In all, Leinster have won four European titles, spanning the Champions Cup and before that the Heineken Cup era, and will be a great marker for the Bulls of how challenging their quest for international silverware is going to be. It is a rare thing for Leinster to lose in Dublin, where they face the Bulls at will be a 75% full Aviva Stadium, so if the Bulls do win they could already feel they’ve redeemed themselves after the nightmare of Treviso.
The Sharks and Stormers also have tough openings to their respective four match tours of Europe, with the Sharks meeting last year’s beaten PRO14 finalists and consistent contenders, Munster, at Thormond Park, in the late game on Saturday. And in the early game, the Stormers will be trying to do what the Bulls failed to do when they visit Treviso to play a Benetton team that might have experienced a growth spurt courtesy of their first ever major trophy win.
It is the start of a long season and what should be testing and varying campaigns for the respective local franchises, a challenge probably best summed up by Springbok assistant coach Deon Davids, who coached the Southern Kings in the PRO14.
“The Championship will test the abilities of the South African players to adapt to so many different things, such as the varying playing styles of the different clubs and countries and the vastly contrasting playing surfaces and weather conditions you encounter during the season,” said Davids.
Indeed, the late summer conditions the Stormers look likely to encounter in Treviso on Saturday will contrast markedly with the cold winter rugby that could be in store for them when they go north later in the competition, and it will require the team to be equipped to employ different playing styles. Davids believes that in time the versatility required to compete in Europe will make for better Springbok players.
For the South African teams there isn’t just the carrot of making the final and winning the trophy that is on the line, but also the lure of playing in the prestigious Champions Cup next year, something they will manage to do if they finish in the top eight teams on the 16 team log. That means there will be many subsidiary battles aside from the main one for silverware between now and the end of the competition next June.

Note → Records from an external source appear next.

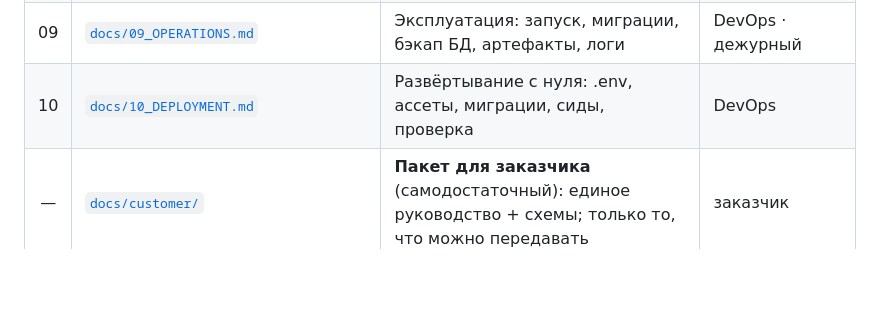
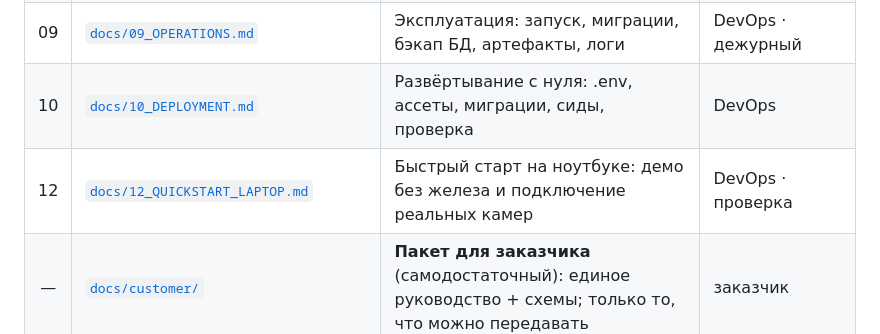
Before and after one commit to Rivega42/autom_for_varnaev, a Markdown page: README.md, the part around the change. Drawn GitHub-style; blank space fills up the shorter version.

Commit message:
docs: быстрый старт на ноутбуке (#213)
docs/12_QUICKSTART_LAPTOP.md: запуск на ноутбуке — демо без железа и
подключение реальных камер по RTSP.

Closes #212

```diff
--- a/README.md
+++ b/README.md
@@ -92,6 +92,7 @@ CI ([`.github/workflows/ci.yml`](.github/workflows/ci.yml)) прогоняет `
 | 08 | [`docs/08_MQTT_CONTRACT.md`](docs/08_MQTT_CONTRACT.md) | Контракт MQTT: топики и payload показаний датчиков | датчики · firmware |
 | 09 | [`docs/09_OPERATIONS.md`](docs/09_OPERATIONS.md) | Эксплуатация: запуск, миграции, бэкап БД, артефакты, логи | DevOps · дежурный |
 | 10 | [`docs/10_DEPLOYMENT.md`](docs/10_DEPLOYMENT.md) | Развёртывание с нуля: .env, ассеты, миграции, сиды, проверка | DevOps |
+| 12 | [`docs/12_QUICKSTART_LAPTOP.md`](docs/12_QUICKSTART_LAPTOP.md) | Быстрый старт на ноутбуке: демо без железа и подключение реальных камер | DevOps · проверка |
 | — | [`docs/customer/`](docs/customer/README.md) | **Пакет для заказчика** (самодостаточный): единое руководство + схемы; только то, что можно передавать | заказчик |
 | — | [`docs/diagrams/`](docs/diagrams/README.md) | Схемы: состав продукта и взаимодействие (Mermaid) + BPMN/SVG | все |
 
```
Also changed, not shown: docs/12_QUICKSTART_LAPTOP.md (added, +122 -0 lines).
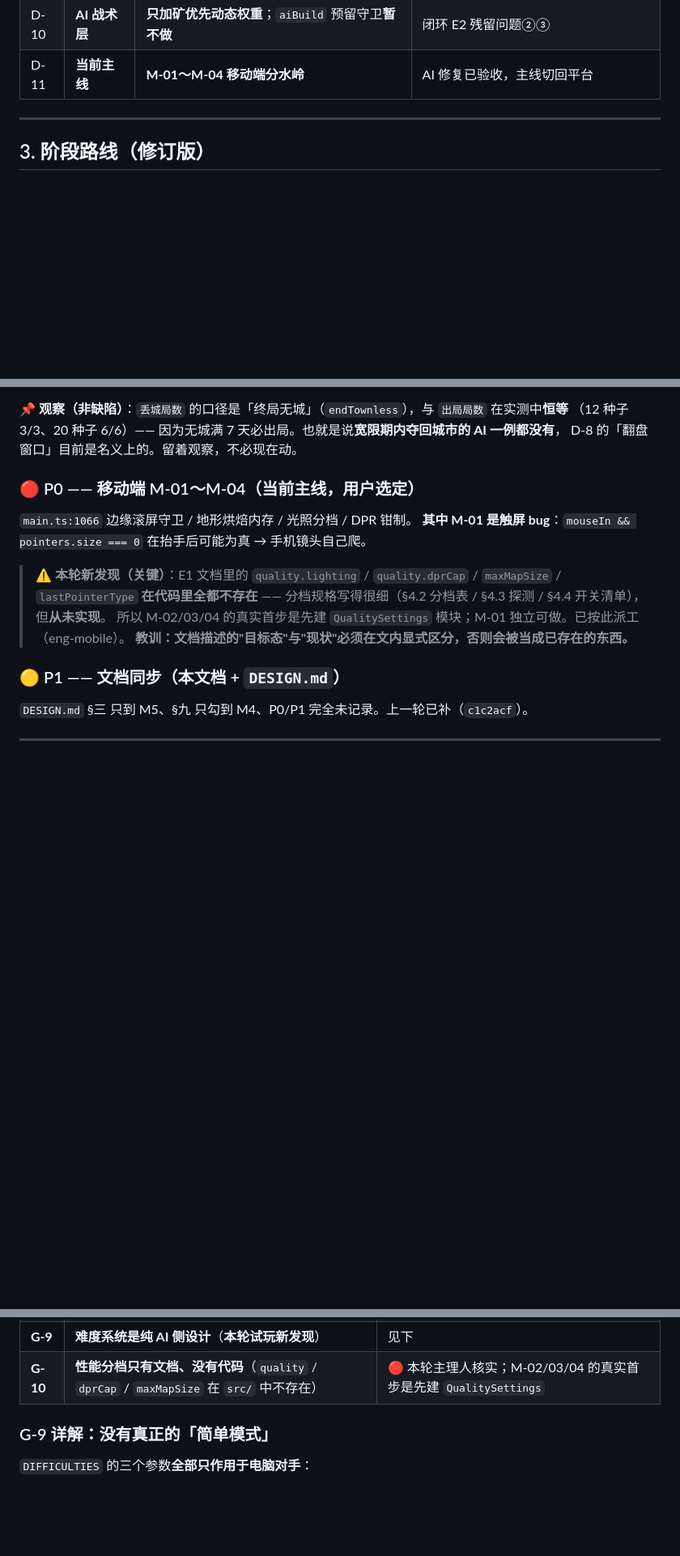
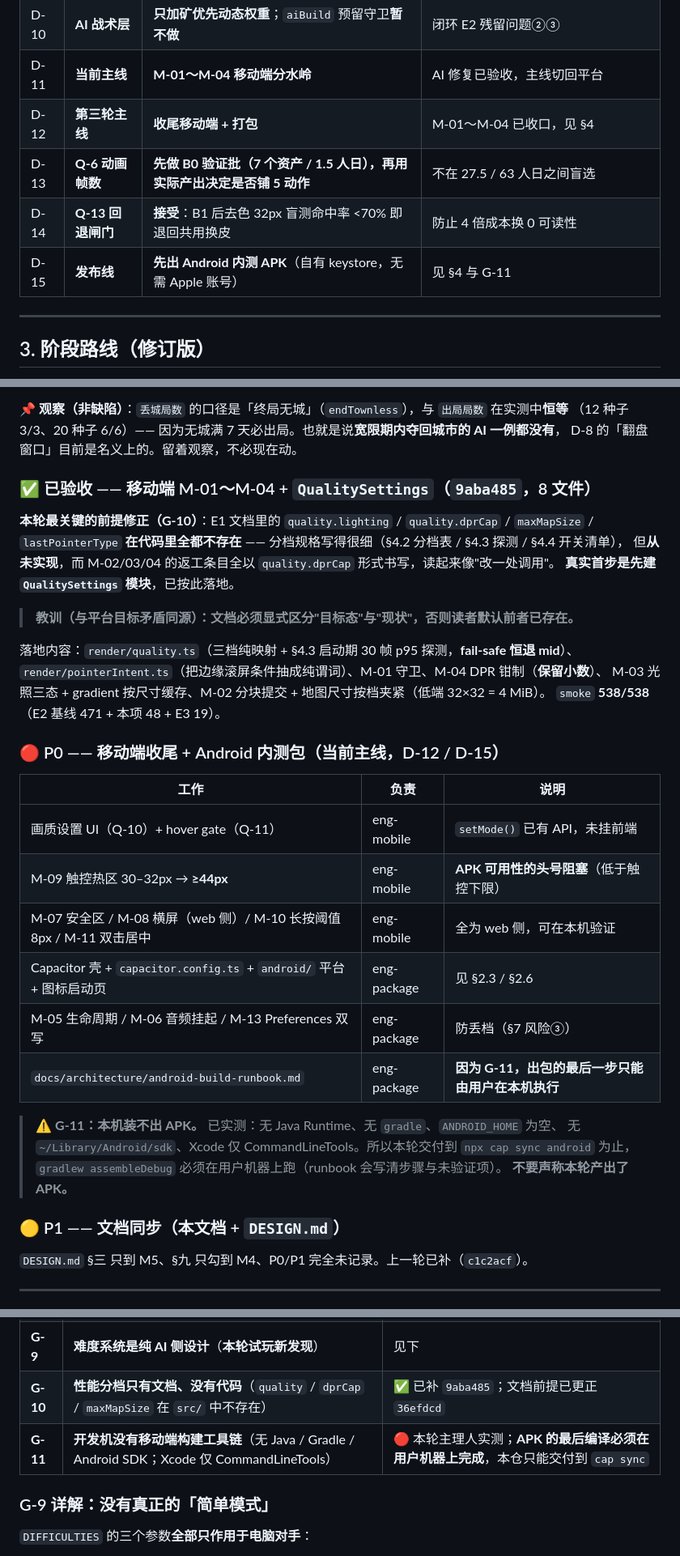
Before and after one commit to tilaboy/WEB_HOMM3, a Markdown page: production/roadmap.md, 3 parts joined by grey strips. Shown at 81% size. Rendered like a GitHub page; blank space fills up the shorter version.

Commit message:
docs(roadmap): 第四轮拍板 D-12~D-15 + 登记 G-11（开发机无移动构建工具链）

```diff
--- a/production/roadmap.md
+++ b/production/roadmap.md
@@ -43,6 +43,10 @@
 | D-9 | **兵种美术** | **每族独立设计（美术量 ×4）** —— 否决 A1 的共用换皮 | **推翻 Q-5/Q-7 原结论**；`asset-spec.md` 需重算，art-director 已派 |
 | D-10 | **AI 战术层** | **只加矿优先动态权重**；`aiBuild` 预留守卫**暂不做** | 闭环 E2 残留问题②③ |
 | D-11 | **当前主线** | **M-01～M-04 移动端分水岭** | AI 修复已验收，主线切回平台 |
+| D-12 | **第三轮主线** | **收尾移动端 + 打包** | M-01～M-04 已收口，见 §4 |
+| D-13 | **Q-6 动画帧数** | **先做 B0 验证批（7 个资产 / 1.5 人日），再用实际产出决定是否铺 5 动作** | 不在 27.5 / 63 人日之间盲选 |
+| D-14 | **Q-13 回退闸门** | **接受**：B1 后去色 32px 盲测命中率 <70% 即退回共用换皮 | 防止 4 倍成本换 0 可读性 |
+| D-15 | **发布线** | **先出 Android 内测 APK**（自有 keystore，无需 Apple 账号） | 见 §4 与 G-11 |
 
 ---
 
@@ -118,14 +122,32 @@ base 表达「矿本身值多少」不变，系数表达「此刻多缺它」。
 （12 种子 3/3、20 种子 6/6）—— 因为无城满 7 天必出局。也就是说**宽限期内夺回城市的 AI 一例都没有**，
 D-8 的「翻盘窗口」目前是名义上的。留着观察，不必现在动。
 
-### 🔴 P0 —— 移动端 M-01～M-04（**当前主线**，用户选定）
-`main.ts:1066` 边缘滚屏守卫 / 地形烘焙内存 / 光照分档 / DPR 钳制。
-**其中 M-01 是触屏 bug**：`mouseIn && pointers.size === 0` 在抬手后可能为真 → 手机镜头自己爬。
+### ✅ 已验收 —— 移动端 M-01～M-04 + `QualitySettings`（`9aba485`，8 文件）
+**本轮最关键的前提修正（G-10）**：E1 文档里的 `quality.lighting` / `quality.dprCap` / `maxMapSize` /
+`lastPointerType` **在代码里全都不存在** —— 分档规格写得很细（§4.2 分档表 / §4.3 探测 / §4.4 开关清单），
+但**从未实现**，而 M-02/03/04 的返工条目全以 `quality.dprCap` 形式书写，读起来像"改一处调用"。
+**真实首步是先建 `QualitySettings` 模块**，已按此落地。
+> **教训（与平台目标矛盾同源）：文档必须显式区分"目标态"与"现状"，否则读者默认前者已存在。**
 
-> ⚠️ **本轮新发现（关键）**：E1 文档里的 `quality.lighting` / `quality.dprCap` / `maxMapSize` / `lastPointerType`
-> **在代码里全都不存在** —— 分档规格写得很细（§4.2 分档表 / §4.3 探测 / §4.4 开关清单），但**从未实现**。
-> 所以 M-02/03/04 的真实首步是先建 `QualitySettings` 模块；M-01 独立可做。已按此派工（eng-mobile）。
-> **教训：文档描述的"目标态"与"现状"必须在文内显式区分，否则会被当成已存在的东西。**
+落地内容：`render/quality.ts`（三档纯映射 + §4.3 启动期 30 帧 p95 探测，**fail-safe 恒退 mid**）、
+`render/pointerIntent.ts`（把边缘滚屏条件抽成纯谓词）、M-01 守卫、M-04 DPR 钳制（**保留小数**）、
+M-03 光照三态 + gradient 按尺寸缓存、M-02 分块提交 + 地图尺寸按档夹紧（低端 32×32 = 4 MiB）。
+`smoke` **538/538**（E2 基线 471 + 本项 48 + E3 19）。
+
+### 🔴 P0 —— 移动端收尾 + Android 内测包（**当前主线**，D-12 / D-15）
+| 工作 | 负责 | 说明 |
+|---|---|---|
+| 画质设置 UI（Q-10）+ hover gate（Q-11） | eng-mobile | `setMode()` 已有 API，未挂前端 |
+| M-09 触控热区 30–32px → **≥44px** | eng-mobile | **APK 可用性的头号阻塞**（低于触控下限） |
+| M-07 安全区 / M-08 横屏（web 侧）/ M-10 长按阈值 8px / M-11 双击居中 | eng-mobile | 全为 web 侧，可在本机验证 |
+| Capacitor 壳 + `capacitor.config.ts` + `android/` 平台 + 图标启动页 | eng-package | 见 §2.3 / §2.6 |
+| M-05 生命周期 / M-06 音频挂起 / M-13 Preferences 双写 | eng-package | 防丢档（§7 风险③） |
+| `docs/architecture/android-build-runbook.md` | eng-package | **因为 G-11，出包的最后一步只能由用户在本机执行** |
+
+> ⚠️ **G-11：本机装不出 APK。** 已实测：无 Java Runtime、无 `gradle`、`ANDROID_HOME` 为空、
+> 无 `~/Library/Android/sdk`、Xcode 仅 CommandLineTools。所以本轮交付到 `npx cap sync android` 为止，
+> `gradlew assembleDebug` 必须在用户机器上跑（runbook 会写清步骤与未验证项）。
+> **不要声称本轮产出了 APK。**
 
 ### 🟡 P1 —— 文档同步（本文档 + `DESIGN.md`）
 `DESIGN.md` §三 只到 M5、§九 只勾到 M4、P0/P1 完全未记录。上一轮已补（`c1c2acf`）。
@@ -147,7 +169,8 @@ D-8 的「翻盘窗口」目前是名义上的。留着观察，不必现在动
 | **G-7** | **无人类 Playtest 闭环**（6 个工具全是自动化） | 见 §7，本轮已开始记录 |
 | **G-8** | **文档漂移 + 验收标准不可度量** | ✅ 本轮修复 `DESIGN.md`；DoD 见 §6 |
 | **G-9** | **难度系统是纯 AI 侧设计**（**本轮试玩新发现**） | 见下 |
-| **G-10** | **性能分档只有文档、没有代码**（`quality` / `dprCap` / `maxMapSize` 在 `src/` 中不存在） | 🔴 本轮主理人核实；M-02/03/04 的真实首步是先建 `QualitySettings` |
+| **G-10** | **性能分档只有文档、没有代码**（`quality` / `dprCap` / `maxMapSize` 在 `src/` 中不存在） | ✅ 已补 `9aba485`；文档前提已更正 `36efdcd` |
+| **G-11** | **开发机没有移动端构建工具链**（无 Java / Gradle / Android SDK；Xcode 仅 CommandLineTools） | 🔴 本轮主理人实测；**APK 的最后编译必须在用户机器上完成**，本仓只能交付到 `cap sync` |
 
 ### G-9 详解：没有真正的「简单模式」
 `DIFFICULTIES` 的三个参数**全部只作用于电脑对手**：
```
Also changed, not shown: other parts of production/roadmap.md (+13 -9 lines).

Weekend United Rugby Championship fixtures
Zebre v Lions (Parma, Friday 18.35)
Cardiff Blues v Connacht (Cardiff, Friday 20.35)
Ulster v Glasgow Warriors (Belfast, Friday 20.35)
Benetton v Stormers (Treviso, Saturday 14.00)
Leinster v Bulls (Dublin, Saturday 18.15)
Edinburgh v Scarlets (Edinburgh, Saturday 18.15)
Munster v Sharks (Limerick, Saturday 20.35)